In that context it’s one of those rich ironies that can be hard to verbalize yet increasingly cannot be overlooked; Street Artists who once were chased from a neighborhood by high rents sometimes are being invited back to create commissioned work to make it feel “real”. You could say the neighborhood is experiencing a Re-Billyburg-ification at the moment even as new construction and zoning rules continue to demolish all signs of the old quirky artist bohemia. Drawn by an “edgy” creative culture, promises of lower rents, and maybe the fun sport of some derisive “hipster” bashing while chugging a brew with yer buds and watching your team on the big screen, it appears that pockets of BK may be now re-skinning with the arty types to prolong the myth.

Specter (photo © Jaime Rojo)

And so it’s a semi-sweet experience to see many of these same Street Artists who were hitting these same streets and looking over their shoulder while doing it are now invited to do it and are getting paid for their effort. This week for example Cern just finished his Bruce Lee piece for a martial arts studio on North 8th, LNY is finishing his mural on North 6th Street for a new movie release, Ron English is reported to be working on a similar arrangement, and Icy and Sot just finished the facade of a new nightclub on the southside. Further down the street on North 6th where Faile used to be able to afford a studio space, an alcohol brand has sponsored a block-long installation that includes an amazing crochet installation by OLEK, an incendiary fire extinguisher piece by KATSU, and a large monochromatic painting by RoStaar, among other artists. For the big promotion, each artist spent much of the day doing installations while invited visitors on the street snapped photos and posed with the work. Of the brand sponsored event, a local TV station reporter says, “The goal is to promote art in the community while giving emerging artists exposure.”

We’ve been shooting and publishing and interviewing and getting walls for and telling the stories of many Street Artist here for years and now we receive press releases in the old email box from PR agencies who tell us that they are offering us to “receive a VIP tour” “in Brooklyn where artists’ visions explode onto streets in the heart of Williamsburg.” We are now invited to come and see “artists working street side to complete their pieces, while visitors can experience the creative process in motion.”

Gulp.

It sort of goes without saying, but in case you missed this – most artists cannot afford to live here anymore and they are only visiting the area to participate in the days’ events.

Specter (photo © Jaime Rojo)

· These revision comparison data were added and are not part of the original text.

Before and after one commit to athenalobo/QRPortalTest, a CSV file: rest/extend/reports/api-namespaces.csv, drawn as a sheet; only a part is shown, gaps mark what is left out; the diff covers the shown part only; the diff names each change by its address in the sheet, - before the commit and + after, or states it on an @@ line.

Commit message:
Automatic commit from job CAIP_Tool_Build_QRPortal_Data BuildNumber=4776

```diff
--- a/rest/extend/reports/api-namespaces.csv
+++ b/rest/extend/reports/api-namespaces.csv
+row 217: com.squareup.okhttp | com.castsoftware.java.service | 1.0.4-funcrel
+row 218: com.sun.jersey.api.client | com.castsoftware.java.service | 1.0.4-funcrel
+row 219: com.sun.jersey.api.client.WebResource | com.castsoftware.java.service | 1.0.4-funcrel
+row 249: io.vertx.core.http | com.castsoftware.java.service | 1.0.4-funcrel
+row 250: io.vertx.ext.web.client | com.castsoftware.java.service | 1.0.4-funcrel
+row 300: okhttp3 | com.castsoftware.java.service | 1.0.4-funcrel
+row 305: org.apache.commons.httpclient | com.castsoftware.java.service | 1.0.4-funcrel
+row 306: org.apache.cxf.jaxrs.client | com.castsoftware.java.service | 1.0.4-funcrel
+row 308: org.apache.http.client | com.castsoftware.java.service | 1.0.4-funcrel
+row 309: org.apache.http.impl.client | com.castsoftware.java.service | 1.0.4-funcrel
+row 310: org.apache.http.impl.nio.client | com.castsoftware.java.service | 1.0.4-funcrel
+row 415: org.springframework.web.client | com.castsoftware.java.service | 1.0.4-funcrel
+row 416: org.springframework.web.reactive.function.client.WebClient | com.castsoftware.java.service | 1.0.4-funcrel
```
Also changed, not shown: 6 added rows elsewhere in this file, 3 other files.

Which brings us to the posting of today – the opening of Street Artist Specter’s new installation that is literally inspired by the street, now on display poolside alongside a 4,800 square foot deck at a new Williamsburg hotel. Known for his painstakingly hand-painted recreations of street facades and street people, this quiet wall is so realistic that most observers wouldn’t guess it was painted over the course of a number of weeks this spring in Specter’s studio.

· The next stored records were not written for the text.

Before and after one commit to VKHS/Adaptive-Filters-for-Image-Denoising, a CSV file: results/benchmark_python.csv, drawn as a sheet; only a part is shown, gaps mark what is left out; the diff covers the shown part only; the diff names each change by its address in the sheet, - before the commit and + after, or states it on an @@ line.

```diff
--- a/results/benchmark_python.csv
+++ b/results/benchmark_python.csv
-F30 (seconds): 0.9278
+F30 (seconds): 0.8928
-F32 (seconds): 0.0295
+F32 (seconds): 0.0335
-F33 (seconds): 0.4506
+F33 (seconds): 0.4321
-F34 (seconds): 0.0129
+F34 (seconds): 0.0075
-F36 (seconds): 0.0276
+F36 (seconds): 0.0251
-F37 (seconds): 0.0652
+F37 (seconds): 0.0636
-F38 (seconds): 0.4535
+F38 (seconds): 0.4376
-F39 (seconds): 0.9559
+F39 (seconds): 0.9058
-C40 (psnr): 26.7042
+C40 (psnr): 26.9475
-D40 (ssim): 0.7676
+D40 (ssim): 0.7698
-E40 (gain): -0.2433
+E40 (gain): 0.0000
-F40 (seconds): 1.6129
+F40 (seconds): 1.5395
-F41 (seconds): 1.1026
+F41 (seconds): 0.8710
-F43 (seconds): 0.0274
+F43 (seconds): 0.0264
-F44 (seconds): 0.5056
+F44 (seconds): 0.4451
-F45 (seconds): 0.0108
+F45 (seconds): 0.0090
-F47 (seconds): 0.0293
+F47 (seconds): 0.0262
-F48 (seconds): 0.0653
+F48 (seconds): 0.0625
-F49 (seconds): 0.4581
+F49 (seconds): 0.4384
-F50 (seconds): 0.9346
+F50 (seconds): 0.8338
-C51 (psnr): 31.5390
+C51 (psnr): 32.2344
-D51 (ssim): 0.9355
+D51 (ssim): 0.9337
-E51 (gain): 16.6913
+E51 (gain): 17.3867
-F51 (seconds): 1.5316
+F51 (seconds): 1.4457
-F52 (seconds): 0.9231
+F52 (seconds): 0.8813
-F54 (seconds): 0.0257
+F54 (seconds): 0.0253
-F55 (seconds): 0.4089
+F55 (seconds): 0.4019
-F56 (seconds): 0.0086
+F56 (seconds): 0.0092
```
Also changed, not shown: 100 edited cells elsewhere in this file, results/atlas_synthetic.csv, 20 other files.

The rusted panes, the overgrown ivy, the pockmarked wall, the mismatched mottled patterns of a now silent industrial sector; Specters’ new glorious façade could possibly appear so genuine that some chic hotel guests reclining by the rippling three-season saltwater pool and sipping a cocktail may peer over their sunglasses and wonder when the hotel is going to get around to finishing the renovation of the backyard.

Specter (photo © Jaime Rojo)

Here it is, the broken windows theory thoroughly and pleasingly inverted by the brain of the artist, complete with a couple of quick graffiti tags, in this neighborhood where most of the actual graffiti and Street Art has been “cleaned up”.  Who knew that decay would be such a sight for sore eyes.

You’re invited to check out the new wall tonight from 7-10 at King and Grove. Bring your swimsuit and cocktails will be served.

Specter (photo © Jaime Rojo)

Specter (photo © Jaime Rojo)

Specter (photo © Jaime Rojo)

Specter (photo © Jaime Rojo)

Specter (photo © Jaime Rojo)

Specter (photo © Jaime Rojo)

<<>>><><<>BSA<<>>><<<>><><BSA<<>>><><<>BSA<<>>><<<>><><BSA

Please note: All content including images and text are © BrooklynStreetArt.com, unless otherwise noted. We like sharing BSA content for non-commercial purposes as long as you credit the photographer(s) and BSA, include a link to the original article URL and do not remove the photographer’s name from the .jpg file. Otherwise, please refrain from re-posting. Thanks!

<<>>><><<>BSA<<>>><<<>><><BSA<<>>><><<>BSA<<>>><<<>><><BSA

 

Please follow and like us: